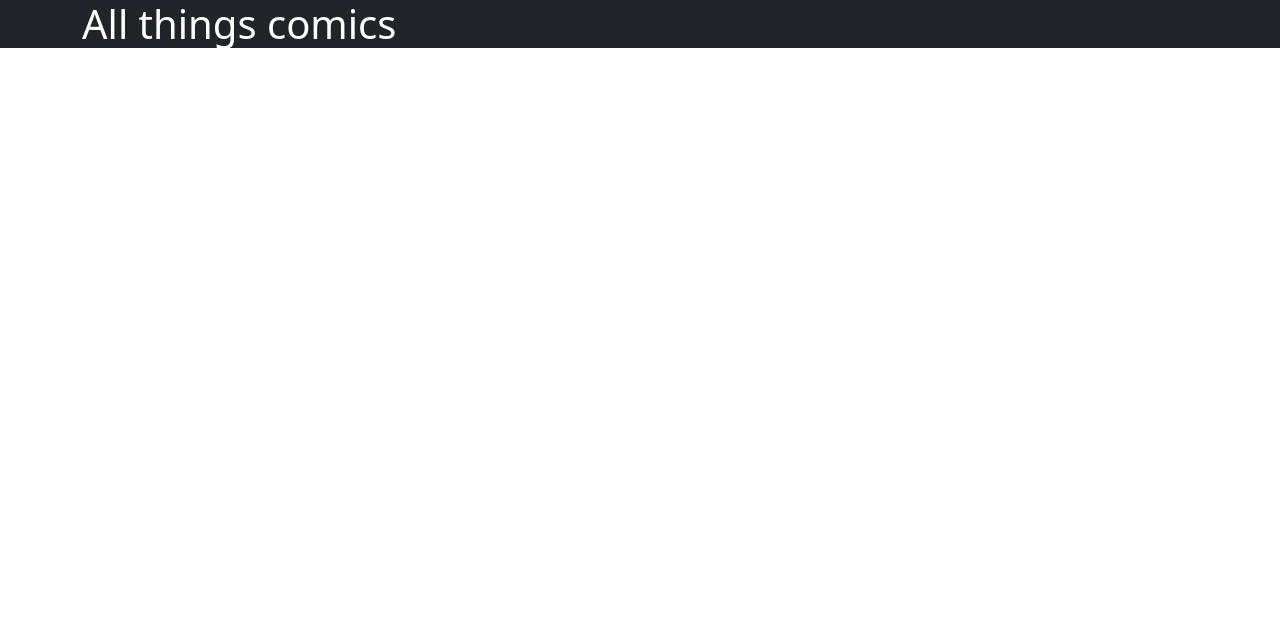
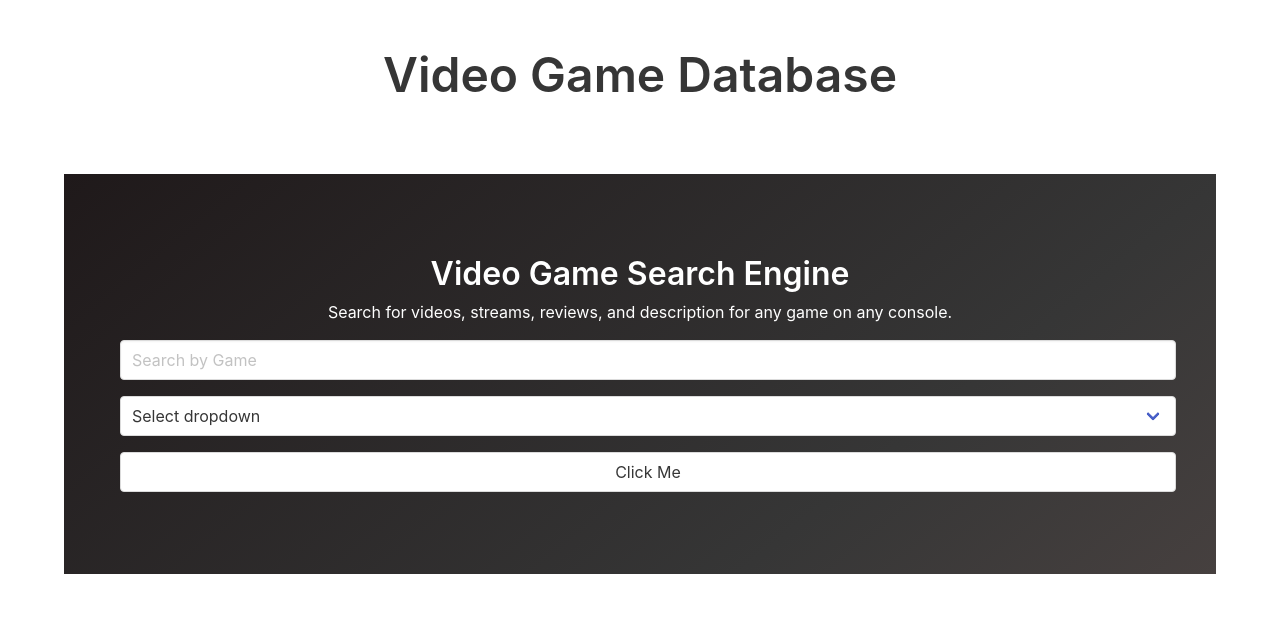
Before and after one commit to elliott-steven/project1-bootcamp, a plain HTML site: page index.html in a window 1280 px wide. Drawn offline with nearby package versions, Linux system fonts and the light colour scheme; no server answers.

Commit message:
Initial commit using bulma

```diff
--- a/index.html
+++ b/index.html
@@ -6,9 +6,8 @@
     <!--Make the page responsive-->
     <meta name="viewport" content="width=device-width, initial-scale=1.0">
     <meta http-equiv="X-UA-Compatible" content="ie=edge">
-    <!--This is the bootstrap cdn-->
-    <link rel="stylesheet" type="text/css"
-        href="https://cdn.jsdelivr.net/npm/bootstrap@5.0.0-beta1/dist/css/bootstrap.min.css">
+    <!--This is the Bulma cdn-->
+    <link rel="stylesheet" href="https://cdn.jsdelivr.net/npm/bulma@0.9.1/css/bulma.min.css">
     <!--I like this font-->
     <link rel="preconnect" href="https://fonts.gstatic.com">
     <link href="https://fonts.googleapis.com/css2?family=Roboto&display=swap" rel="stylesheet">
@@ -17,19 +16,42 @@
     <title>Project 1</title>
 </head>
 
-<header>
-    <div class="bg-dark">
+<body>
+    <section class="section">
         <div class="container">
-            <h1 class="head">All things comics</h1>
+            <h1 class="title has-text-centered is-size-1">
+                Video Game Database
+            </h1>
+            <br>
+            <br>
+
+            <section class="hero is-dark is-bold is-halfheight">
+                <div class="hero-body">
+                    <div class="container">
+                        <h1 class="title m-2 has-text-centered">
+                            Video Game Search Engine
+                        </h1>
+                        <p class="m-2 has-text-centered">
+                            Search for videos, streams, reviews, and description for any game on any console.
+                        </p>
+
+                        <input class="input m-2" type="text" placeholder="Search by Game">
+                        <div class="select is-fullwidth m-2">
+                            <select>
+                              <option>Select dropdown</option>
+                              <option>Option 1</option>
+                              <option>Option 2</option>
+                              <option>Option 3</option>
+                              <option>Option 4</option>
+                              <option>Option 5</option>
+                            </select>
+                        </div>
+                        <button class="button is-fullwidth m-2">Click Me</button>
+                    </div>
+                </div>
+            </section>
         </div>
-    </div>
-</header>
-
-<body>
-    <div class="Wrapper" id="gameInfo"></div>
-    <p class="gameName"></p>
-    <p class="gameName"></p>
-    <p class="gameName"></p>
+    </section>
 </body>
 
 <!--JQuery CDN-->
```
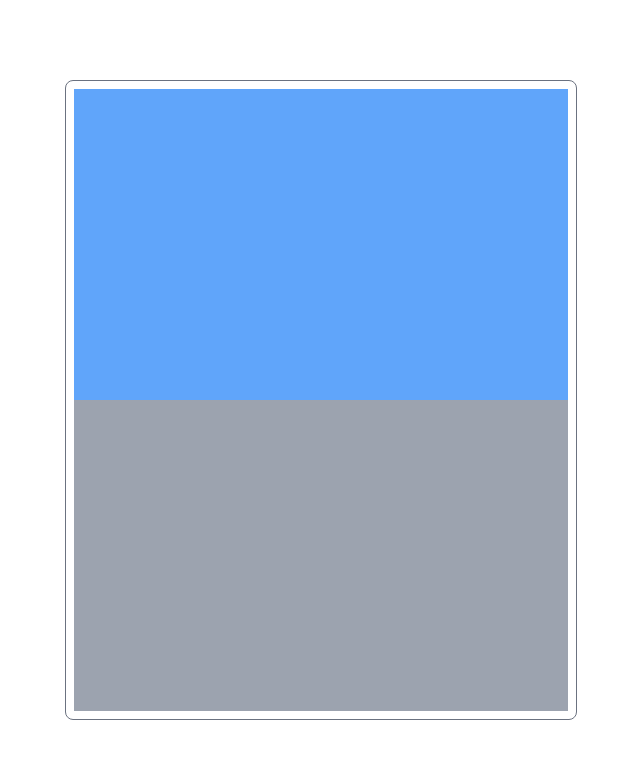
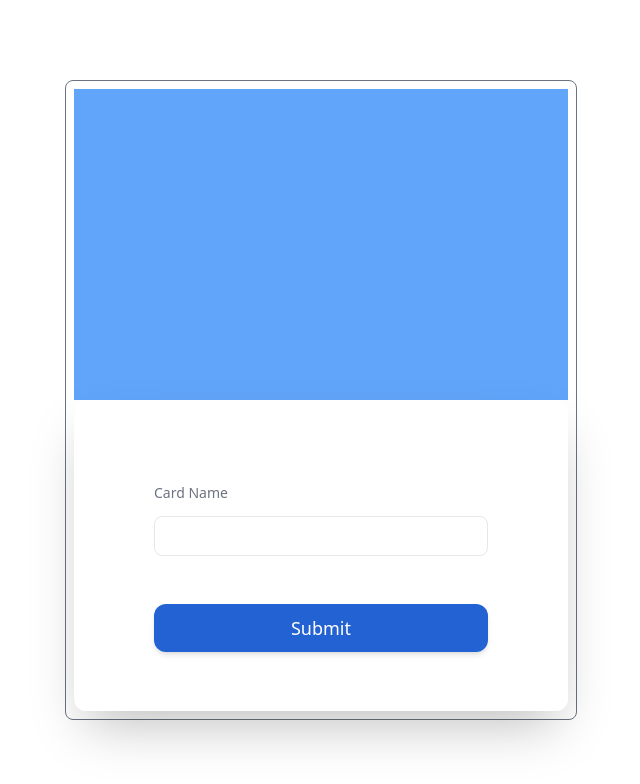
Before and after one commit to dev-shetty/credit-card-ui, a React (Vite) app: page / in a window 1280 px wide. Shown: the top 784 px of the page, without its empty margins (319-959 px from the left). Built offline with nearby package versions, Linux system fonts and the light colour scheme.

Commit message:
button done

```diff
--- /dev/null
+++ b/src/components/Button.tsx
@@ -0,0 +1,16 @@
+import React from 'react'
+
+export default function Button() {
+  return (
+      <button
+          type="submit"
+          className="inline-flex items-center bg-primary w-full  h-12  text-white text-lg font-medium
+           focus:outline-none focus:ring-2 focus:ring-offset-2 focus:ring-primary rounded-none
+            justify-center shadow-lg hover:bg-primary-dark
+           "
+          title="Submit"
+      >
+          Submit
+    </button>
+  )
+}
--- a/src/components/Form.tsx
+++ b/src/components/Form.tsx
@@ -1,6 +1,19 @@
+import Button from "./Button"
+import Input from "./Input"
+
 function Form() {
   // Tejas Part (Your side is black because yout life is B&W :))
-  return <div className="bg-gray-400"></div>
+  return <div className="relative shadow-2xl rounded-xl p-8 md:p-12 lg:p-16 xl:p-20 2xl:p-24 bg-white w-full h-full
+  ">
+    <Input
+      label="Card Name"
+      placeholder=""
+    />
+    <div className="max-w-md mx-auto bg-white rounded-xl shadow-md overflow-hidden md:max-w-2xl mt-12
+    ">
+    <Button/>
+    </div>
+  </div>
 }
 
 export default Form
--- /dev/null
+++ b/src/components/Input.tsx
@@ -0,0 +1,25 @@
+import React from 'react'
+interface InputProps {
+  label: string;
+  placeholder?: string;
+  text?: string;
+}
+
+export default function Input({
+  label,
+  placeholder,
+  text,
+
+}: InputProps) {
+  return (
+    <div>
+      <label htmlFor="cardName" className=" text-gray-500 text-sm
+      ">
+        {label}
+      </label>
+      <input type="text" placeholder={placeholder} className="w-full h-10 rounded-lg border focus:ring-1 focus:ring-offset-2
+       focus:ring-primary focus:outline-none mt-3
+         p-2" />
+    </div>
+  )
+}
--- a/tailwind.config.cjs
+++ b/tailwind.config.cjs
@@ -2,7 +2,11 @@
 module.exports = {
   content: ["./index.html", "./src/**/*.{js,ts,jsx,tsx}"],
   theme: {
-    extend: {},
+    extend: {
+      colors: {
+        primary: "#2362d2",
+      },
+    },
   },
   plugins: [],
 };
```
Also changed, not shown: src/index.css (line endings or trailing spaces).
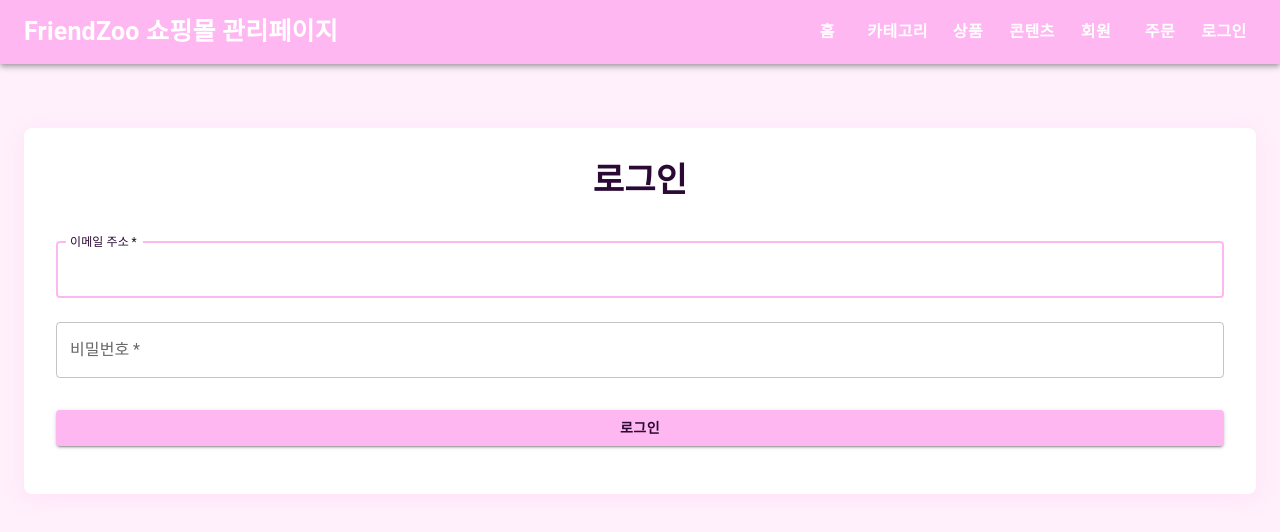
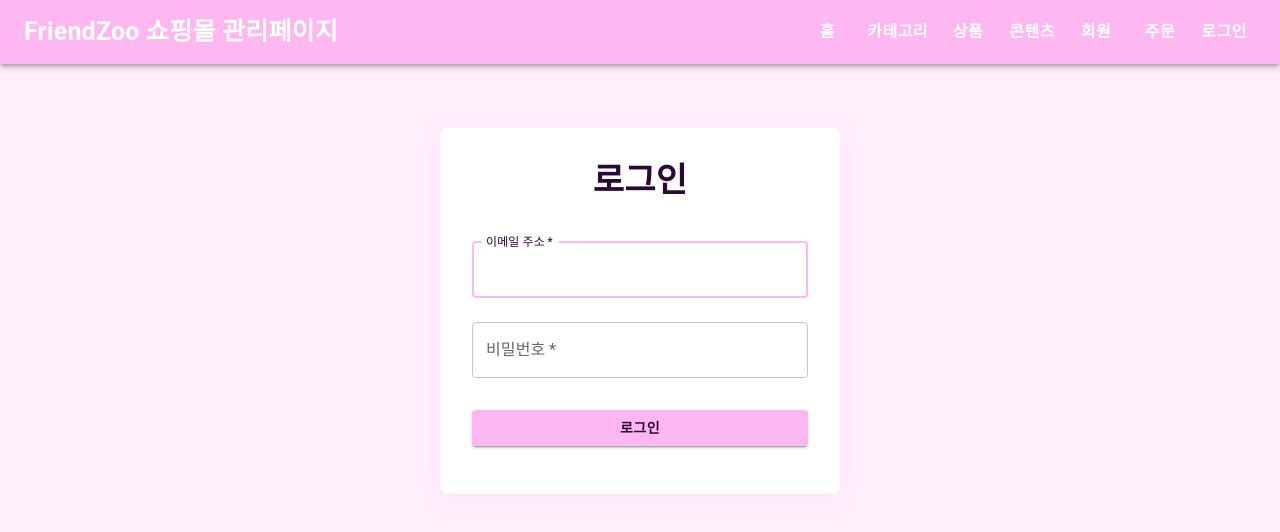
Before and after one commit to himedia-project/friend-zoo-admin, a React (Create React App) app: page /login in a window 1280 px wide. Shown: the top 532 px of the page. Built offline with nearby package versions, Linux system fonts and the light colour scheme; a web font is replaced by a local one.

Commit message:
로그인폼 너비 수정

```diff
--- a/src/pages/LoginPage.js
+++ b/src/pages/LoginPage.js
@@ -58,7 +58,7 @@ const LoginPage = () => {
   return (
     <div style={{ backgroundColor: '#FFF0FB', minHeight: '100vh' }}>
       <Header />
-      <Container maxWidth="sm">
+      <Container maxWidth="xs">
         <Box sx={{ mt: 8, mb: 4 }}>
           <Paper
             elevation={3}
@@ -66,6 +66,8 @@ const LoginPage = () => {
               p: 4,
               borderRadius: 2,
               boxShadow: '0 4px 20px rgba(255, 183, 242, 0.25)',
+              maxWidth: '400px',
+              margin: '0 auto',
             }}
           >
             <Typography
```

▶ _Work instruction_: Could you reproduce every entry exactly, leaving out the pictures?

▶ _Task result_:
Before and after one commit to elliott-steven/project1-bootcamp, a plain HTML site: page index.html in a window 1280 px wide. Drawn offline with nearby package versions, Linux system fonts and the light colour scheme; no server answers.

Commit message:
Initial commit using bulma

```diff
--- a/index.html
+++ b/index.html
@@ -6,9 +6,8 @@
     <!--Make the page responsive-->
     <meta name="viewport" content="width=device-width, initial-scale=1.0">
     <meta http-equiv="X-UA-Compatible" content="ie=edge">
-    <!--This is the bootstrap cdn-->
-    <link rel="stylesheet" type="text/css"
-        href="https://cdn.jsdelivr.net/npm/bootstrap@5.0.0-beta1/dist/css/bootstrap.min.css">
+    <!--This is the Bulma cdn-->
+    <link rel="stylesheet" href="https://cdn.jsdelivr.net/npm/bulma@0.9.1/css/bulma.min.css">
     <!--I like this font-->
     <link rel="preconnect" href="https://fonts.gstatic.com">
     <link href="https://fonts.googleapis.com/css2?family=Roboto&display=swap" rel="stylesheet">
@@ -17,19 +16,42 @@
     <title>Project 1</title>
 </head>
 
-<header>
-    <div class="bg-dark">
+<body>
+    <section class="section">
         <div class="container">
-            <h1 class="head">All things comics</h1>
+            <h1 class="title has-text-centered is-size-1">
+                Video Game Database
+            </h1>
+            <br>
+            <br>
+
+            <section class="hero is-dark is-bold is-halfheight">
+                <div class="hero-body">
+                    <div class="container">
+                        <h1 class="title m-2 has-text-centered">
+                            Video Game Search Engine
+                        </h1>
+                        <p class="m-2 has-text-centered">
+                            Search for videos, streams, reviews, and description for any game on any console.
+                        </p>
+
+                        <input class="input m-2" type="text" placeholder="Search by Game">
+                        <div class="select is-fullwidth m-2">
+                            <select>
+                              <option>Select dropdown</option>
+                              <option>Option 1</option>
+                              <option>Option 2</option>
+                              <option>Option 3</option>
+                              <option>Option 4</option>
+                              <option>Option 5</option>
+                            </select>
+                        </div>
+                        <button class="button is-fullwidth m-2">Click Me</button>
+                    </div>
+                </div>
+            </section>
         </div>
-    </div>
-</header>
-
-<body>
-    <div class="Wrapper" id="gameInfo"></div>
-    <p class="gameName"></p>
-    <p class="gameName"></p>
-    <p class="gameName"></p>
+    </section>
 </body>
 
 <!--JQuery CDN-->
```
Before and after one commit to dev-shetty/credit-card-ui, a React (Vite) app: page / in a window 1280 px wide. Shown: the top 784 px of the page, without its empty margins (319-959 px from the left). Built offline with nearby package versions, Linux system fonts and the light colour scheme.

Commit message:
button done

```diff
--- /dev/null
+++ b/src/components/Button.tsx
@@ -0,0 +1,16 @@
+import React from 'react'
+
+export default function Button() {
+  return (
+      <button
+          type="submit"
+          className="inline-flex items-center bg-primary w-full  h-12  text-white text-lg font-medium
+           focus:outline-none focus:ring-2 focus:ring-offset-2 focus:ring-primary rounded-none
+            justify-center shadow-lg hover:bg-primary-dark
+           "
+          title="Submit"
+      >
+          Submit
+    </button>
+  )
+}
--- a/src/components/Form.tsx
+++ b/src/components/Form.tsx
@@ -1,6 +1,19 @@
+import Button from "./Button"
+import Input from "./Input"
+
 function Form() {
   // Tejas Part (Your side is black because yout life is B&W :))
-  return <div className="bg-gray-400"></div>
+  return <div className="relative shadow-2xl rounded-xl p-8 md:p-12 lg:p-16 xl:p-20 2xl:p-24 bg-white w-full h-full
+  ">
+    <Input
+      label="Card Name"
+      placeholder=""
+    />
+    <div className="max-w-md mx-auto bg-white rounded-xl shadow-md overflow-hidden md:max-w-2xl mt-12
+    ">
+    <Button/>
+    </div>
+  </div>
 }
 
 export default Form
--- /dev/null
+++ b/src/components/Input.tsx
@@ -0,0 +1,25 @@
+import React from 'react'
+interface InputProps {
+  label: string;
+  placeholder?: string;
+  text?: string;
+}
+
+export default function Input({
+  label,
+  placeholder,
+  text,
+
+}: InputProps) {
+  return (
+    <div>
+      <label htmlFor="cardName" className=" text-gray-500 text-sm
+      ">
+        {label}
+      </label>
+      <input type="text" placeholder={placeholder} className="w-full h-10 rounded-lg border focus:ring-1 focus:ring-offset-2
+       focus:ring-primary focus:outline-none mt-3
+         p-2" />
+    </div>
+  )
+}
--- a/tailwind.config.cjs
+++ b/tailwind.config.cjs
@@ -2,7 +2,11 @@
 module.exports = {
   content: ["./index.html", "./src/**/*.{js,ts,jsx,tsx}"],
   theme: {
-    extend: {},
+    extend: {
+      colors: {
+        primary: "#2362d2",
+      },
+    },
   },
   plugins: [],
 };
```
Also changed, not shown: src/index.css (line endings or trailing spaces).
Before and after one commit to himedia-project/friend-zoo-admin, a React (Create React App) app: page /login in a window 1280 px wide. Shown: the top 532 px of the page. Built offline with nearby package versions, Linux system fonts and the light colour scheme; a web font is replaced by a local one.

Commit message:
로그인폼 너비 수정

```diff
--- a/src/pages/LoginPage.js
+++ b/src/pages/LoginPage.js
@@ -58,7 +58,7 @@ const LoginPage = () => {
   return (
     <div style={{ backgroundColor: '#FFF0FB', minHeight: '100vh' }}>
       <Header />
-      <Container maxWidth="sm">
+      <Container maxWidth="xs">
         <Box sx={{ mt: 8, mb: 4 }}>
           <Paper
             elevation={3}
@@ -66,6 +66,8 @@ const LoginPage = () => {
               p: 4,
               borderRadius: 2,
               boxShadow: '0 4px 20px rgba(255, 183, 242, 0.25)',
+              maxWidth: '400px',
+              margin: '0 auto',
             }}
           >
             <Typography
```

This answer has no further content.